The latest round of “balloon terrorism” from Gaza that is torching the fields and trees of southern Israel, and the periodic rocket attacks, sending thousands of Israelis into shelters in the middle of the night, are reminders that the hoped-for quiet was an illusion.

Instead of using the withdrawal as an opportunity for economic development to lift the people of Gaza out of poverty, the Palestinian leaders have diverted international aid into cross-border attack tunnels and rocket brigades.

Largely forgotten in this historical reckoning is the European Union’s role in this process, and the failure of the EU to provide the guarantees they had pledged to fulfill in 2005.

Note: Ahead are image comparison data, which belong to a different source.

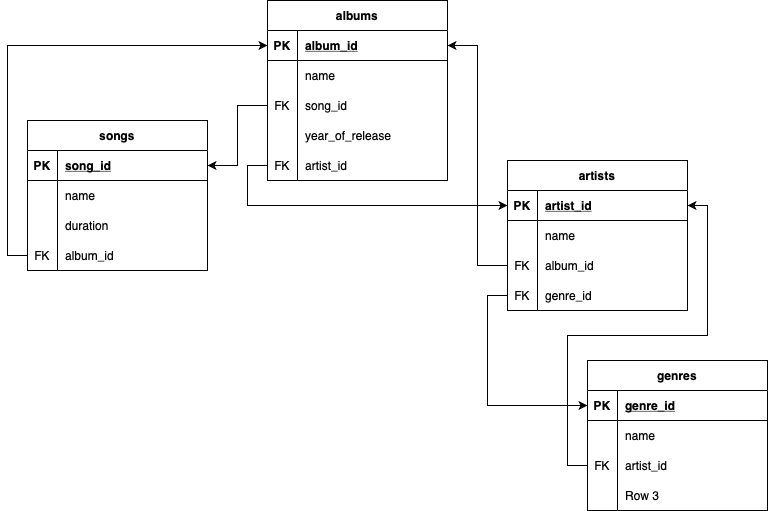
Above: db_hw_1.drawio.png in stgolovin/db_hw_01 (draw.io), before the change. Source tidied: cells renumbered, new cells last; positions are measured from the earlier drawing's top-left corner, leaving out a move shared by most shapes.
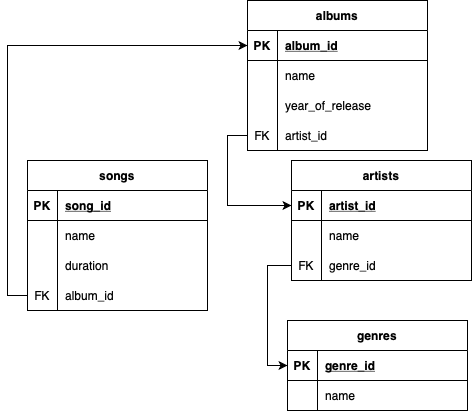
After the commit.

The edit, as a diff of the source:
```diff
@@ -3,7 +3,7 @@
     <mxCell id="0" />
     <mxCell id="1" parent="0" />
     <mxCell id="2" value="artists" style="shape=table;startSize=30;rowLines=0;fontStyle=1;align=center;" parent="1" vertex="1">
-      <mxGeometry x="480" y="160" width="180" height="150" as="geometry" />
+      <mxGeometry x="264" y="200" width="180" height="120" as="geometry" />
     </mxCell>
     <mxCell id="3" style="shape=tableRow;horizontal=0;startSize=0;swimlaneHead=0;swimlaneBody=0;fillColor=none;points=[[0,0.5],[1,0.5]];portConstraint=eastwest;top=0;left=0;right=0;bottom=1;" parent="2" vertex="1">
       <mxGeometry y="30" width="180" height="30" as="geometry" />
@@ -29,20 +29,11 @@
     <mxCell id="10" value="FK" style="shape=partialRectangle;fillColor=none;top=0;left=0;bottom=0;right=0;overflow=hidden;" parent="9" vertex="1">
       <mxGeometry width="30" height="30" as="geometry" />
     </mxCell>
-    <mxCell id="11" value="album_id" style="shape=partialRectangle;fillColor=none;top=0;left=0;bottom=0;right=0;align=left;spacingLeft=6;overflow=hidden;" parent="9" vertex="1">
+    <mxCell id="11" value="genre_id" style="shape=partialRectangle;fillColor=none;top=0;left=0;bottom=0;right=0;align=left;spacingLeft=6;overflow=hidden;" parent="9" vertex="1">
       <mxGeometry x="30" width="150" height="30" as="geometry" />
     </mxCell>
-    <mxCell id="12" style="shape=tableRow;horizontal=0;startSize=0;swimlaneHead=0;swimlaneBody=0;fillColor=none;points=[[0,0.5],[1,0.5]];portConstraint=eastwest;top=0;left=0;right=0;bottom=0;" parent="2" vertex="1">
-      <mxGeometry y="120" width="180" height="30" as="geometry" />
-    </mxCell>
-    <mxCell id="13" value="FK" style="shape=partialRectangle;fillColor=none;top=0;left=0;bottom=0;right=0;overflow=hidden;" parent="12" vertex="1">
-      <mxGeometry width="30" height="30" as="geometry" />
-    </mxCell>
-    <mxCell id="14" value="genre_id" style="shape=partialRectangle;fillColor=none;top=0;left=0;bottom=0;right=0;align=left;spacingLeft=6;overflow=hidden;" parent="12" vertex="1">
-      <mxGeometry x="30" width="150" height="30" as="geometry" />
-    </mxCell>
     <mxCell id="15" value="albums" style="shape=table;startSize=30;rowLines=0;fontStyle=1;align=center;" parent="1" vertex="1">
-      <mxGeometry x="240" width="180" height="180" as="geometry" />
+      <mxGeometry x="220" y="40" width="180" height="150" as="geometry" />
     </mxCell>
     <mxCell id="16" style="shape=tableRow;horizontal=0;startSize=0;swimlaneHead=0;swimlaneBody=0;fillColor=none;points=[[0,0.5],[1,0.5]];portConstraint=eastwest;top=0;left=0;right=0;bottom=1;" parent="15" vertex="1">
       <mxGeometry y="30" width="180" height="30" as="geometry" />
@@ -65,32 +56,23 @@
     <mxCell id="22" style="shape=tableRow;horizontal=0;startSize=0;swimlaneHead=0;swimlaneBody=0;fillColor=none;points=[[0,0.5],[1,0.5]];portConstraint=eastwest;top=0;left=0;right=0;bottom=0;" parent="15" vertex="1">
       <mxGeometry y="90" width="180" height="30" as="geometry" />
     </mxCell>
-    <mxCell id="23" value="FK" style="shape=partialRectangle;fillColor=none;top=0;left=0;bottom=0;right=0;overflow=hidden;" parent="22" vertex="1">
+    <mxCell id="23" style="shape=partialRectangle;fillColor=none;top=0;left=0;bottom=0;right=0;overflow=hidden;" parent="22" vertex="1">
       <mxGeometry width="30" height="30" as="geometry" />
     </mxCell>
-    <mxCell id="24" value="song_id" style="shape=partialRectangle;fillColor=none;top=0;left=0;bottom=0;right=0;align=left;spacingLeft=6;overflow=hidden;" parent="22" vertex="1">
+    <mxCell id="24" value="year_of_release" style="shape=partialRectangle;fillColor=none;top=0;left=0;bottom=0;right=0;align=left;spacingLeft=6;overflow=hidden;" parent="22" vertex="1">
       <mxGeometry x="30" width="150" height="30" as="geometry" />
     </mxCell>
     <mxCell id="25" style="shape=tableRow;horizontal=0;startSize=0;swimlaneHead=0;swimlaneBody=0;fillColor=none;points=[[0,0.5],[1,0.5]];portConstraint=eastwest;top=0;left=0;right=0;bottom=0;" parent="15" vertex="1">
       <mxGeometry y="120" width="180" height="30" as="geometry" />
     </mxCell>
-    <mxCell id="26" style="shape=partialRectangle;fillColor=none;top=0;left=0;bottom=0;right=0;overflow=hidden;" parent="25" vertex="1">
+    <mxCell id="26" value="FK" style="shape=partialRectangle;fillColor=none;top=0;left=0;bottom=0;right=0;overflow=hidden;" parent="25" vertex="1">
       <mxGeometry width="30" height="30" as="geometry" />
     </mxCell>
-    <mxCell id="27" value="year_of_release" style="shape=partialRectangle;fillColor=none;top=0;left=0;bottom=0;right=0;align=left;spacingLeft=6;overflow=hidden;" parent="25" vertex="1">
+    <mxCell id="27" value="artist_id" style="shape=partialRectangle;fillColor=none;top=0;left=0;bottom=0;right=0;align=left;spacingLeft=6;overflow=hidden;" parent="25" vertex="1">
       <mxGeometry x="30" width="150" height="30" as="geometry" />
     </mxCell>
-    <mxCell id="28" style="shape=tableRow;horizontal=0;startSize=0;swimlaneHead=0;swimlaneBody=0;fillColor=none;points=[[0,0.5],[1,0.5]];portConstraint=eastwest;top=0;left=0;right=0;bottom=0;" parent="15" vertex="1">
-      <mxGeometry y="150" width="180" height="30" as="geometry" />
-    </mxCell>
-    <mxCell id="29" value="FK" style="shape=partialRectangle;fillColor=none;top=0;left=0;bottom=0;right=0;overflow=hidden;" parent="28" vertex="1">
-      <mxGeometry width="30" height="30" as="geometry" />
-    </mxCell>
-    <mxCell id="30" value="artist_id" style="shape=partialRectangle;fillColor=none;top=0;left=0;bottom=0;right=0;align=left;spacingLeft=6;overflow=hidden;" parent="28" vertex="1">
-      <mxGeometry x="30" width="150" height="30" as="geometry" />
-    </mxCell>
     <mxCell id="31" value="genres" style="shape=table;startSize=30;rowLines=0;fontStyle=1;align=center;" parent="1" vertex="1">
-      <mxGeometry x="560" y="360" width="180" height="150" as="geometry" />
+      <mxGeometry x="260" y="360" width="180" height="90" as="geometry" />
     </mxCell>
     <mxCell id="32" style="shape=tableRow;horizontal=0;startSize=0;swimlaneHead=0;swimlaneBody=0;fillColor=none;points=[[0,0.5],[1,0.5]];portConstraint=eastwest;top=0;left=0;right=0;bottom=1;" parent="31" vertex="1">
       <mxGeometry y="30" width="180" height="30" as="geometry" />
@@ -110,26 +92,8 @@
     <mxCell id="37" value="name" style="shape=partialRectangle;fillColor=none;top=0;left=0;bottom=0;right=0;align=left;spacingLeft=6;overflow=hidden;" parent="35" vertex="1">
       <mxGeometry x="30" width="150" height="30" as="geometry" />
     </mxCell>
-    <mxCell id="38" style="shape=tableRow;horizontal=0;startSize=0;swimlaneHead=0;swimlaneBody=0;fillColor=none;points=[[0,0.5],[1,0.5]];portConstraint=eastwest;top=0;left=0;right=0;bottom=0;" parent="31" vertex="1">
-      <mxGeometry y="90" width="180" height="30" as="geometry" />
-    </mxCell>
-    <mxCell id="39" value="FK" style="shape=partialRectangle;fillColor=none;top=0;left=0;bottom=0;right=0;overflow=hidden;" parent="38" vertex="1">
-      <mxGeometry width="30" height="30" as="geometry" />
-    </mxCell>
-    <mxCell id="40" value="artist_id" style="shape=partialRectangle;fillColor=none;top=0;left=0;bottom=0;right=0;align=left;spacingLeft=6;overflow=hidden;" parent="38" vertex="1">
-      <mxGeometry x="30" width="150" height="30" as="geometry" />
-    </mxCell>
-    <mxCell id="41" style="shape=tableRow;horizontal=0;startSize=0;swimlaneHead=0;swimlaneBody=0;fillColor=none;top=0;left=0;right=0;bottom=0;" parent="31" vertex="1">
-      <mxGeometry y="120" width="180" height="30" as="geometry" />
-    </mxCell>
-    <mxCell id="42" style="shape=partialRectangle;fillColor=none;top=0;left=0;bottom=0;right=0;overflow=hidden;" parent="41" vertex="1">
-      <mxGeometry width="30" height="30" as="geometry" />
-    </mxCell>
-    <mxCell id="43" value="Row 3" style="shape=partialRectangle;fillColor=none;top=0;left=0;bottom=0;right=0;align=left;spacingLeft=6;overflow=hidden;" parent="41" vertex="1">
-      <mxGeometry x="30" width="150" height="30" as="geometry" />
-    </mxCell>
     <mxCell id="44" value="songs" style="shape=table;startSize=30;rowLines=0;fontStyle=1;align=center;" parent="1" vertex="1">
-      <mxGeometry y="120" width="180" height="150" as="geometry" />
+      <mxGeometry y="200" width="180" height="150" as="geometry" />
     </mxCell>
     <mxCell id="45" style="shape=tableRow;horizontal=0;startSize=0;swimlaneHead=0;swimlaneBody=0;fillColor=none;points=[[0,0.5],[1,0.5]];portConstraint=eastwest;top=0;left=0;right=0;bottom=1;" parent="44" vertex="1">
       <mxGeometry y="30" width="180" height="30" as="geometry" />
@@ -167,19 +131,10 @@
     <mxCell id="56" value="album_id" style="shape=partialRectangle;fillColor=none;top=0;left=0;bottom=0;right=0;align=left;spacingLeft=6;overflow=hidden;" parent="54" vertex="1">
       <mxGeometry x="30" width="150" height="30" as="geometry" />
     </mxCell>
-    <mxCell id="57" style="edgeStyle=orthogonalEdgeStyle;rounded=0;jettySize=auto;html=1;exitX=0;exitY=0.5;exitDx=0;exitDy=0;entryX=1;entryY=0.5;entryDx=0;entryDy=0;" parent="1" edge="1" source="38" target="3">
-      <mxGeometry relative="1" as="geometry" />
-    </mxCell>
-    <mxCell id="58" style="edgeStyle=orthogonalEdgeStyle;rounded=0;jettySize=auto;html=1;entryX=1;entryY=0.5;entryDx=0;entryDy=0;" parent="1" edge="1" source="9" target="16">
-      <mxGeometry relative="1" as="geometry" />
-    </mxCell>
-    <mxCell id="59" style="edgeStyle=orthogonalEdgeStyle;rounded=0;jettySize=auto;html=1;entryX=1;entryY=0.5;entryDx=0;entryDy=0;" parent="1" edge="1" source="22" target="45">
-      <mxGeometry relative="1" as="geometry" />
-    </mxCell>
-    <mxCell id="60" style="edgeStyle=orthogonalEdgeStyle;rounded=0;jettySize=auto;html=1;exitX=0;exitY=0.5;exitDx=0;exitDy=0;entryX=0;entryY=0.5;entryDx=0;entryDy=0;" parent="1" edge="1" source="12" target="32">
+    <mxCell id="60" style="edgeStyle=orthogonalEdgeStyle;rounded=0;jettySize=auto;html=1;exitX=0;exitY=0.5;exitDx=0;exitDy=0;entryX=0;entryY=0.5;entryDx=0;entryDy=0;" parent="1" edge="1" source="9" target="32">
       <mxGeometry relative="1" as="geometry" />
     </mxCell>
-    <mxCell id="61" style="edgeStyle=orthogonalEdgeStyle;rounded=0;jettySize=auto;html=1;exitX=0;exitY=0.5;exitDx=0;exitDy=0;entryX=0;entryY=0.5;entryDx=0;entryDy=0;" parent="1" edge="1" source="28" target="3">
+    <mxCell id="61" style="edgeStyle=orthogonalEdgeStyle;rounded=0;jettySize=auto;html=1;exitX=0;exitY=0.5;exitDx=0;exitDy=0;entryX=0;entryY=0.5;entryDx=0;entryDy=0;" parent="1" edge="1" source="25" target="3">
       <mxGeometry relative="1" as="geometry" />
     </mxCell>
     <mxCell id="62" style="edgeStyle=orthogonalEdgeStyle;rounded=0;jettySize=auto;html=1;exitX=0;exitY=0.5;exitDx=0;exitDy=0;entryX=0;entryY=0.5;entryDx=0;entryDy=0;" parent="1" edge="1" source="54" target="16">
```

After Israel’s withdrawal, the EUBAM (European Union Border Assistance Mission) was deployed at the Rafah crossing point between Gaza and Egypt. The mission consisted of some 60 police and customs officials “to help bring peace to the area,” ostensibly by monitoring traffic in order to deter smuggling of weapons into Gaza.